» Instructions to follow: Omitting the pictures, print every line below exactly as it stands.

[Data entries]
============================================================
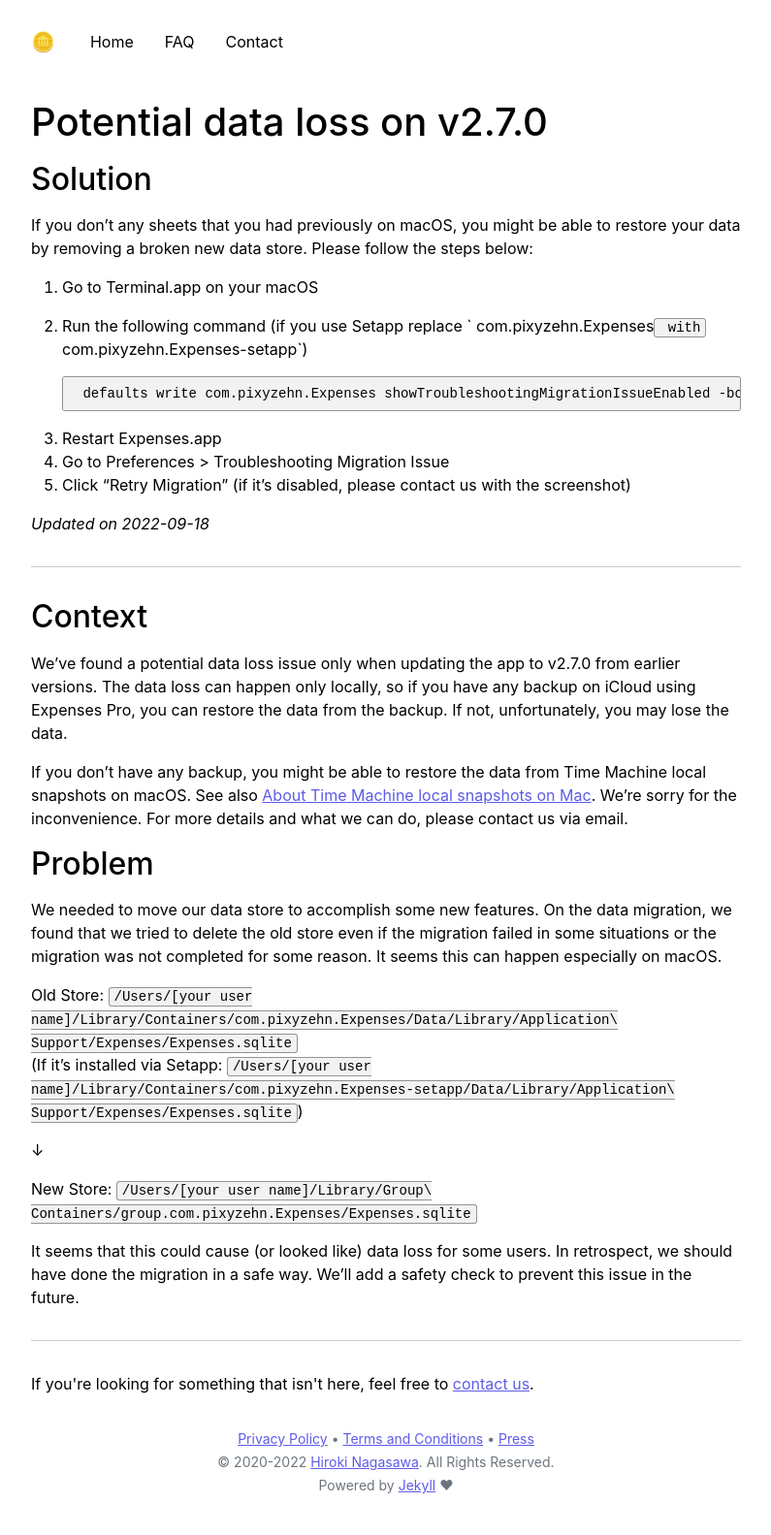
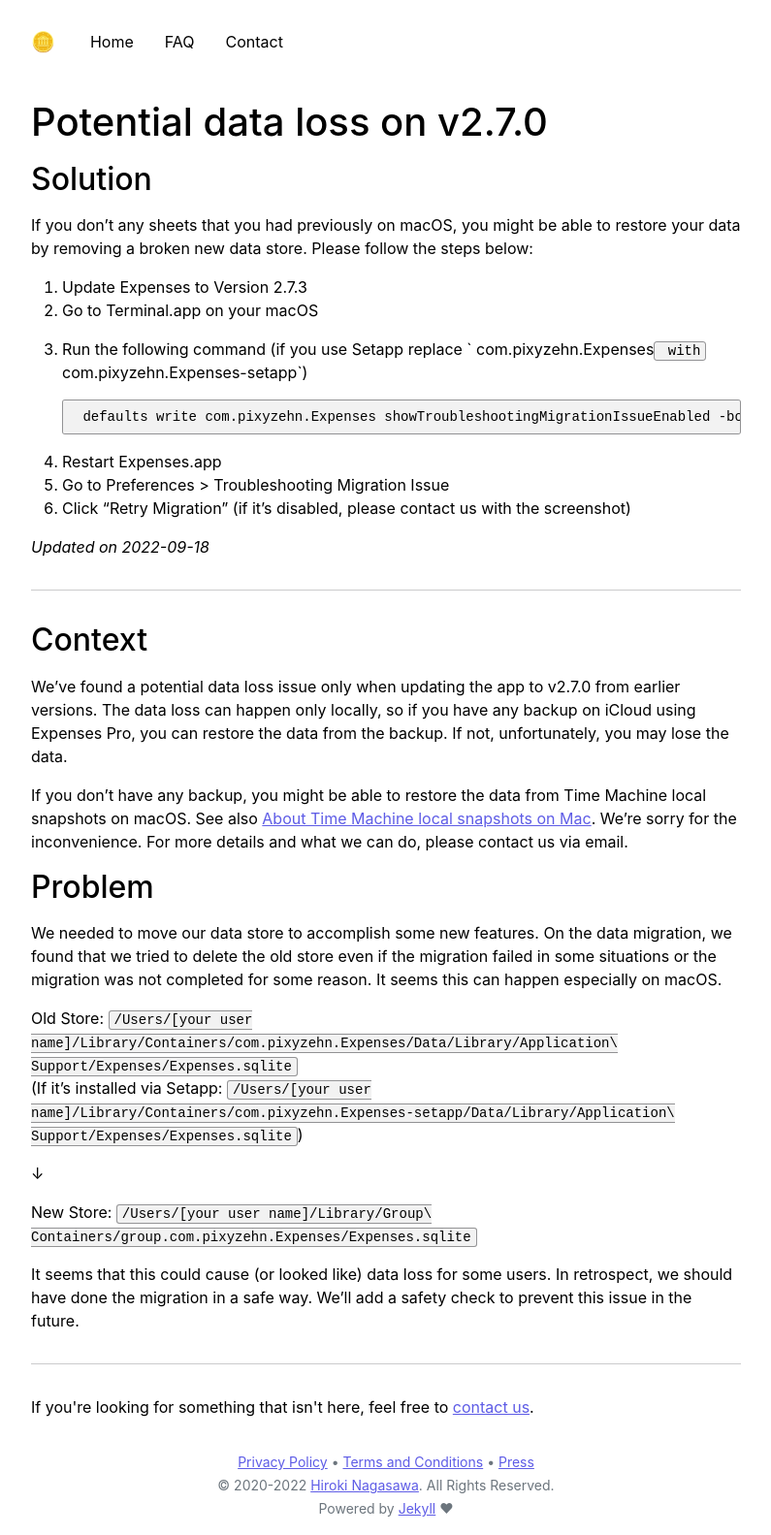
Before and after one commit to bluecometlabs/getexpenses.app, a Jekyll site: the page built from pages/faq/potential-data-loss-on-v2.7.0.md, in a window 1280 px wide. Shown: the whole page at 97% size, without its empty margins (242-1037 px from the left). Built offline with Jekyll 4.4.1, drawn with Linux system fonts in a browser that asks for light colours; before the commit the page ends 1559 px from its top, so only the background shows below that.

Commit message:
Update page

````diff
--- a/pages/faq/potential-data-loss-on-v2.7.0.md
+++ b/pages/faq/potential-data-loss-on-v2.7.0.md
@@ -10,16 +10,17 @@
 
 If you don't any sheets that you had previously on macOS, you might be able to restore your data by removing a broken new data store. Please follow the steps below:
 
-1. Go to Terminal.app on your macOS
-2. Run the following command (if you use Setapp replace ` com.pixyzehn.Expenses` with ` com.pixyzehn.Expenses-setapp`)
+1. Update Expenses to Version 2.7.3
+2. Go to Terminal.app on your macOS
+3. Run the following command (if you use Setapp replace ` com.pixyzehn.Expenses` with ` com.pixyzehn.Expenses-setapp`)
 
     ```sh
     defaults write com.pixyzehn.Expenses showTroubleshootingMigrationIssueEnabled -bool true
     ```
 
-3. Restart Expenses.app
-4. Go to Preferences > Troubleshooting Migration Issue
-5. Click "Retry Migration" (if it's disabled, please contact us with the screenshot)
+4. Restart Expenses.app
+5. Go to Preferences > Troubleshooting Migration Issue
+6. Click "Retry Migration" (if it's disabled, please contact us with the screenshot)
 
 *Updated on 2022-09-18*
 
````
============================================================
» Exercise output:
Before and after one commit to bluecometlabs/getexpenses.app, a Jekyll site: the page built from pages/faq/potential-data-loss-on-v2.7.0.md, in a window 1280 px wide. Shown: the whole page at 97% size, without its empty margins (242-1037 px from the left). Built offline with Jekyll 4.4.1, drawn with Linux system fonts in a browser that asks for light colours; before the commit the page ends 1559 px from its top, so only the background shows below that.

Commit message:
Update page

````diff
--- a/pages/faq/potential-data-loss-on-v2.7.0.md
+++ b/pages/faq/potential-data-loss-on-v2.7.0.md
@@ -10,16 +10,17 @@
 
 If you don't any sheets that you had previously on macOS, you might be able to restore your data by removing a broken new data store. Please follow the steps below:
 
-1. Go to Terminal.app on your macOS
-2. Run the following command (if you use Setapp replace ` com.pixyzehn.Expenses` with ` com.pixyzehn.Expenses-setapp`)
+1. Update Expenses to Version 2.7.3
+2. Go to Terminal.app on your macOS
+3. Run the following command (if you use Setapp replace ` com.pixyzehn.Expenses` with ` com.pixyzehn.Expenses-setapp`)
 
     ```sh
     defaults write com.pixyzehn.Expenses showTroubleshootingMigrationIssueEnabled -bool true
     ```
 
-3. Restart Expenses.app
-4. Go to Preferences > Troubleshooting Migration Issue
-5. Click "Retry Migration" (if it's disabled, please contact us with the screenshot)
+4. Restart Expenses.app
+5. Go to Preferences > Troubleshooting Migration Issue
+6. Click "Retry Migration" (if it's disabled, please contact us with the screenshot)
 
 *Updated on 2022-09-18*
 
````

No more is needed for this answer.